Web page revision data
Content starts
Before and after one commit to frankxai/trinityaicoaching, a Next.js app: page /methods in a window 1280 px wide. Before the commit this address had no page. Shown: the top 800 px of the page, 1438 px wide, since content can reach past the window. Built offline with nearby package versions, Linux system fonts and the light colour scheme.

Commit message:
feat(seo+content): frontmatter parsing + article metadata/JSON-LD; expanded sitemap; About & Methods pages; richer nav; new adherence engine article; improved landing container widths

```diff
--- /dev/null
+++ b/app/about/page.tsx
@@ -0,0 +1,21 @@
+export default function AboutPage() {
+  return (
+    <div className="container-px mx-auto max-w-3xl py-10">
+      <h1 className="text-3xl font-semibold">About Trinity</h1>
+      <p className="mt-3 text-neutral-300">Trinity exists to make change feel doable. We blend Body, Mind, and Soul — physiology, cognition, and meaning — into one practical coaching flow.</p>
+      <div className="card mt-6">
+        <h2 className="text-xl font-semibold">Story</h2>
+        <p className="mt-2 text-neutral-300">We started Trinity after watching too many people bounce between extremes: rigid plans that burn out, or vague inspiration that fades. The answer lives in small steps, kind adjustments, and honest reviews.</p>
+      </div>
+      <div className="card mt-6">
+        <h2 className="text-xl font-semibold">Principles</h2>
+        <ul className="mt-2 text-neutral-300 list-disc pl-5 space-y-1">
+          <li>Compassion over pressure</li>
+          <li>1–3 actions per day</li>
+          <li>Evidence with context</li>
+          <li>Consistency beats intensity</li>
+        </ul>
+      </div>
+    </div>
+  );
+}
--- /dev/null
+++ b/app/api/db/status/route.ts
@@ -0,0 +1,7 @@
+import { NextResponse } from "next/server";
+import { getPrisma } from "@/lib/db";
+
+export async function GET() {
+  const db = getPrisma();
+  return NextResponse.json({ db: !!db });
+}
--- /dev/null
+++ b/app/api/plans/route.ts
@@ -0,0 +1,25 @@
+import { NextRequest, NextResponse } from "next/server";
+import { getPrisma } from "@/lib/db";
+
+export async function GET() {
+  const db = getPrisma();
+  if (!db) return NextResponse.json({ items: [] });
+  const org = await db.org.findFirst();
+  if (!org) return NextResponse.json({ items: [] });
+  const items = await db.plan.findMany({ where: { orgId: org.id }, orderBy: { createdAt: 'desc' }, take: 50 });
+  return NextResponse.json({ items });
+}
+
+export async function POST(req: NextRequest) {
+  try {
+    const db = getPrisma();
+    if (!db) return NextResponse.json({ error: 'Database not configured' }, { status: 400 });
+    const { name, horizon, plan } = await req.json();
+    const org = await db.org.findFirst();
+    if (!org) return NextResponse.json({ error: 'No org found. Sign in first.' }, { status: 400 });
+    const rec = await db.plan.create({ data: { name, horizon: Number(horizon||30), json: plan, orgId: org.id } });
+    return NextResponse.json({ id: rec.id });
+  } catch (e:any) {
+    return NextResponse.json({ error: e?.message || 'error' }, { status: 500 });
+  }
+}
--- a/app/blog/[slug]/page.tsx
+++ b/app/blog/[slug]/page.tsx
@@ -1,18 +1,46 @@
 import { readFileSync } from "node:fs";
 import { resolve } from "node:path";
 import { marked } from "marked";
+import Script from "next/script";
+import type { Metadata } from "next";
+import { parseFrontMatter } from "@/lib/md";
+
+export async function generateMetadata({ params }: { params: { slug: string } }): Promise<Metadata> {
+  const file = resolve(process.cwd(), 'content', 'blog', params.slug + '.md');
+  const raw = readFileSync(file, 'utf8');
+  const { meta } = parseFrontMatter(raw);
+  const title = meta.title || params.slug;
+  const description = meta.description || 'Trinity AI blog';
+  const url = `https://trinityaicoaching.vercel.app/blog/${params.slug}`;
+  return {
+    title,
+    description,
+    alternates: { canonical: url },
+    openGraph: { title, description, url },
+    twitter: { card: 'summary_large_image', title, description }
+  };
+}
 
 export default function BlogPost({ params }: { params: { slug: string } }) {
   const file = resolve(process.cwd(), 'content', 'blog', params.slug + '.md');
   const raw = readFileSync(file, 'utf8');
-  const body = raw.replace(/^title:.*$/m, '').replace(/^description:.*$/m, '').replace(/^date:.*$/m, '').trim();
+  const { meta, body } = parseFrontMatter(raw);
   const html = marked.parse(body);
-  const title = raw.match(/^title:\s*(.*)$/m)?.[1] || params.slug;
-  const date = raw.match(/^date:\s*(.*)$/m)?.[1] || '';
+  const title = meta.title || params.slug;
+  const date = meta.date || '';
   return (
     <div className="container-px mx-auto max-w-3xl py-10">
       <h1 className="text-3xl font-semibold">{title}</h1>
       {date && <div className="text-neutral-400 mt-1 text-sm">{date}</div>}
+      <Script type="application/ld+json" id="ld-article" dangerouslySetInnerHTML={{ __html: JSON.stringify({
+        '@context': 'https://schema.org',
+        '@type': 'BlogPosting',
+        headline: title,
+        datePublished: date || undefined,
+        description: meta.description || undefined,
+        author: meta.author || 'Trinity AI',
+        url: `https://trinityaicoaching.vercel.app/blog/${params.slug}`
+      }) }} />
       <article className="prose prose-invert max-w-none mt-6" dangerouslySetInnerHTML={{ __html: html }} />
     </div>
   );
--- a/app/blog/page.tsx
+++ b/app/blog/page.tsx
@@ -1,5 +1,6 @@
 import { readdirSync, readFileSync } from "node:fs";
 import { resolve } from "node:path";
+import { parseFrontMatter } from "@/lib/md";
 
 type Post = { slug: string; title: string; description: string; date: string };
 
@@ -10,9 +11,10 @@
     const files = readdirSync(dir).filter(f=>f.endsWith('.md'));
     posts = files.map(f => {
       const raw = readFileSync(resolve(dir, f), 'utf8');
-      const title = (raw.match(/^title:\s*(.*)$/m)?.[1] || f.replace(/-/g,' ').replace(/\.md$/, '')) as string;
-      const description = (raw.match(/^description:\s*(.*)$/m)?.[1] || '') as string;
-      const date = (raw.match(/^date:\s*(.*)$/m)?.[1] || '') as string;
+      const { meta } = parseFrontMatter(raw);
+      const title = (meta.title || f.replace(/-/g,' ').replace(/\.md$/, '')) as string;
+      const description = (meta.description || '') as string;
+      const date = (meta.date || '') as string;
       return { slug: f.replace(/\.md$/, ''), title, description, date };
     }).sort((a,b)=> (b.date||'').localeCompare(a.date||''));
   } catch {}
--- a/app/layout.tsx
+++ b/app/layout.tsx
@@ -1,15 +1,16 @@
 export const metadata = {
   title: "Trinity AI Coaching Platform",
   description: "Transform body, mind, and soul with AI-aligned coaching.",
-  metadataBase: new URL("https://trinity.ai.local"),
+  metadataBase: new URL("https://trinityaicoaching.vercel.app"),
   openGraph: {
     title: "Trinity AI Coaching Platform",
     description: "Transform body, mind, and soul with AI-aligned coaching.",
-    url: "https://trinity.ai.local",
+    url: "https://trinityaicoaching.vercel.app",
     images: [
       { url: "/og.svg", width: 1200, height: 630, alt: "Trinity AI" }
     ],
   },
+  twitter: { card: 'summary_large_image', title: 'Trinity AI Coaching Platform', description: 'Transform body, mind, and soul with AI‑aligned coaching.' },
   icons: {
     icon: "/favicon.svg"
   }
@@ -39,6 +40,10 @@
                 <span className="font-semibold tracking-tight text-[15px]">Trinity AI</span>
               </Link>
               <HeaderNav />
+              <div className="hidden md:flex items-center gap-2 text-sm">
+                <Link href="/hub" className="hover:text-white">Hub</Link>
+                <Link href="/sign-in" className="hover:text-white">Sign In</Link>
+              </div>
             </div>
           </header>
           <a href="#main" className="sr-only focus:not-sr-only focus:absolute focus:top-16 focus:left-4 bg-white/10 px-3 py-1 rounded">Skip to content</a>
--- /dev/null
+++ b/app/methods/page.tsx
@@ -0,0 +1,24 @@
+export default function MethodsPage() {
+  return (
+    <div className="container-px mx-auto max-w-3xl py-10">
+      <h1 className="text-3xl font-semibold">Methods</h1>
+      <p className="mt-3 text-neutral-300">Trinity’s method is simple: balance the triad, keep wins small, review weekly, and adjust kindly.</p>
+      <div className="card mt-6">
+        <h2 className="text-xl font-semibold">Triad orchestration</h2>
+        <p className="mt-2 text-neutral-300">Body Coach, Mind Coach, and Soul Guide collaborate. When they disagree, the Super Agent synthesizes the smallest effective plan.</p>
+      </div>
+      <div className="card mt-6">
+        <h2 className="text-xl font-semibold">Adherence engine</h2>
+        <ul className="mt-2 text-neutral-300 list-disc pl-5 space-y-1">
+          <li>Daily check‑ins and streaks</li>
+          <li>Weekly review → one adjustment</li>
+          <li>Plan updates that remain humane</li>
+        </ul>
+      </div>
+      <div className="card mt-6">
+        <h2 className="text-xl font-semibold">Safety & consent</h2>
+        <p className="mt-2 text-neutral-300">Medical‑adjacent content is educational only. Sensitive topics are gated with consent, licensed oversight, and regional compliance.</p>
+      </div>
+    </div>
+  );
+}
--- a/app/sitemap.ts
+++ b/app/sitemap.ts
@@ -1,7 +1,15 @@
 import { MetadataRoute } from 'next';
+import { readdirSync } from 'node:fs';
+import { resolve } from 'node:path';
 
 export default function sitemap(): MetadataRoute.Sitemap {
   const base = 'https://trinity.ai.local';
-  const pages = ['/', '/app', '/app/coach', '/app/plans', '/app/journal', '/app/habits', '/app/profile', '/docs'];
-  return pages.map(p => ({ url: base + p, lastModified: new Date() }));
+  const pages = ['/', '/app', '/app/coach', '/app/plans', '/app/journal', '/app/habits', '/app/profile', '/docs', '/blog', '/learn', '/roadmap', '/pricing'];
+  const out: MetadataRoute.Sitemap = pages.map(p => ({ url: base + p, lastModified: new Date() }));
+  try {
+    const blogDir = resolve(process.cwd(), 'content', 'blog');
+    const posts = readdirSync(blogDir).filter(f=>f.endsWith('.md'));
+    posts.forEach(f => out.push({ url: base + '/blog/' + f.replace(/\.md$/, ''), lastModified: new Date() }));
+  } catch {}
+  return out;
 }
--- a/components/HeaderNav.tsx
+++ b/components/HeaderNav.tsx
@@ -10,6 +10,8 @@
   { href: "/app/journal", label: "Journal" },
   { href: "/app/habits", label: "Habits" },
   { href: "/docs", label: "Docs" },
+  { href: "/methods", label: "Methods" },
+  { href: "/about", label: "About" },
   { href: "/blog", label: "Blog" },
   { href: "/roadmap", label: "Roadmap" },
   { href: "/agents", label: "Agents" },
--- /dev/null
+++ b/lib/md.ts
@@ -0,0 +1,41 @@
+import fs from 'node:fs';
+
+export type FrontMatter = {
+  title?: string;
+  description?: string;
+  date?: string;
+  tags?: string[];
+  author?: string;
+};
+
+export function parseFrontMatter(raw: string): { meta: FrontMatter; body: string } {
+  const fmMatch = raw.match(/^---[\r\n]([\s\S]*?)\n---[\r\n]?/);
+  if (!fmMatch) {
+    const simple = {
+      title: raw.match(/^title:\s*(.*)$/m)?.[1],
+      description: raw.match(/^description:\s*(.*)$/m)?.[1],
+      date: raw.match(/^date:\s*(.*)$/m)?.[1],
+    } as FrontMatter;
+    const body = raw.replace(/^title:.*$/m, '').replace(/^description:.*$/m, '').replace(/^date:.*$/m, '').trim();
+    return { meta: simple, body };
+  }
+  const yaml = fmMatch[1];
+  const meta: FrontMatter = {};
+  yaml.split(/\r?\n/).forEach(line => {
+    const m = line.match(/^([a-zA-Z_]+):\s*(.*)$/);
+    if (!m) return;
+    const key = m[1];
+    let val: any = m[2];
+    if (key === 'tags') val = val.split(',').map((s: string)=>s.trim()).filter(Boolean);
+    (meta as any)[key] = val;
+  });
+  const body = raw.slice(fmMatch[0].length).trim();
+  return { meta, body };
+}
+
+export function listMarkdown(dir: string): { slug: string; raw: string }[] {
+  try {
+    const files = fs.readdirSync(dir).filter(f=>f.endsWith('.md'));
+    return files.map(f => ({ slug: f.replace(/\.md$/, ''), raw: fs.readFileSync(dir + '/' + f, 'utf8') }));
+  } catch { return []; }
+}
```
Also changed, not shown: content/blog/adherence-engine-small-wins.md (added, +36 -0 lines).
Content ends
Content starts
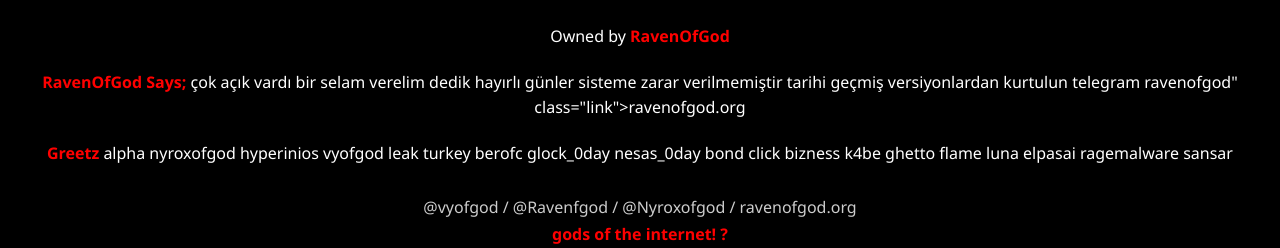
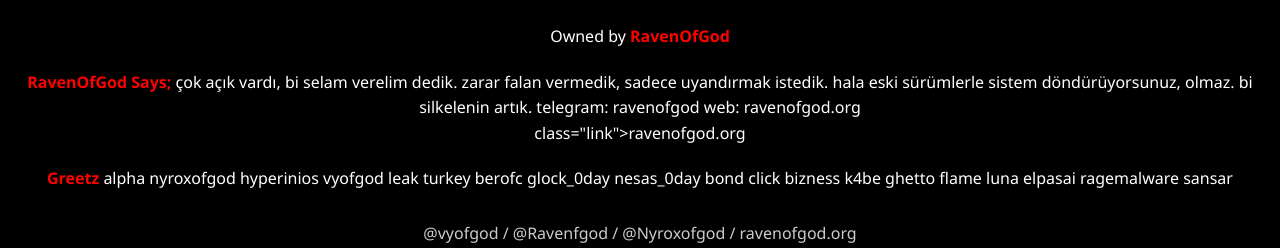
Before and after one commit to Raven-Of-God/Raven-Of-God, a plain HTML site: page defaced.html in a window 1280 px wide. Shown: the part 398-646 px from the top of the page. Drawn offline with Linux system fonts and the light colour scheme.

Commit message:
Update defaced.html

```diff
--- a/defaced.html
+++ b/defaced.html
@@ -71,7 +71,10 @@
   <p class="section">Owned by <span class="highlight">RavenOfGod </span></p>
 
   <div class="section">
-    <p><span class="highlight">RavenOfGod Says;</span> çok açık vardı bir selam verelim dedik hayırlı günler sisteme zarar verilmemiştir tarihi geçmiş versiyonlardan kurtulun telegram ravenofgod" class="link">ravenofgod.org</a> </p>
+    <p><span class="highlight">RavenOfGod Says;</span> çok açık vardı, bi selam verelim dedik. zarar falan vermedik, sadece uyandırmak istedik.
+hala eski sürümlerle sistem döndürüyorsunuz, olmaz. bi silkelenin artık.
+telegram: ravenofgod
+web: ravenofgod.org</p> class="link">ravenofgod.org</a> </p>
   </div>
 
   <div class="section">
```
Content ends
Exercise goal
Look through the data above for the string "readdirSync" and copy every line where it appears.

Exercise output
 import { readdirSync, readFileSync } from "node:fs";
     const files = readdirSync(dir).filter(f=>f.endsWith('.md'));
+import { readdirSync } from 'node:fs';
+    const posts = readdirSync(blogDir).filter(f=>f.endsWith('.md'));
+    const files = fs.readdirSync(dir).filter(f=>f.endsWith('.md'));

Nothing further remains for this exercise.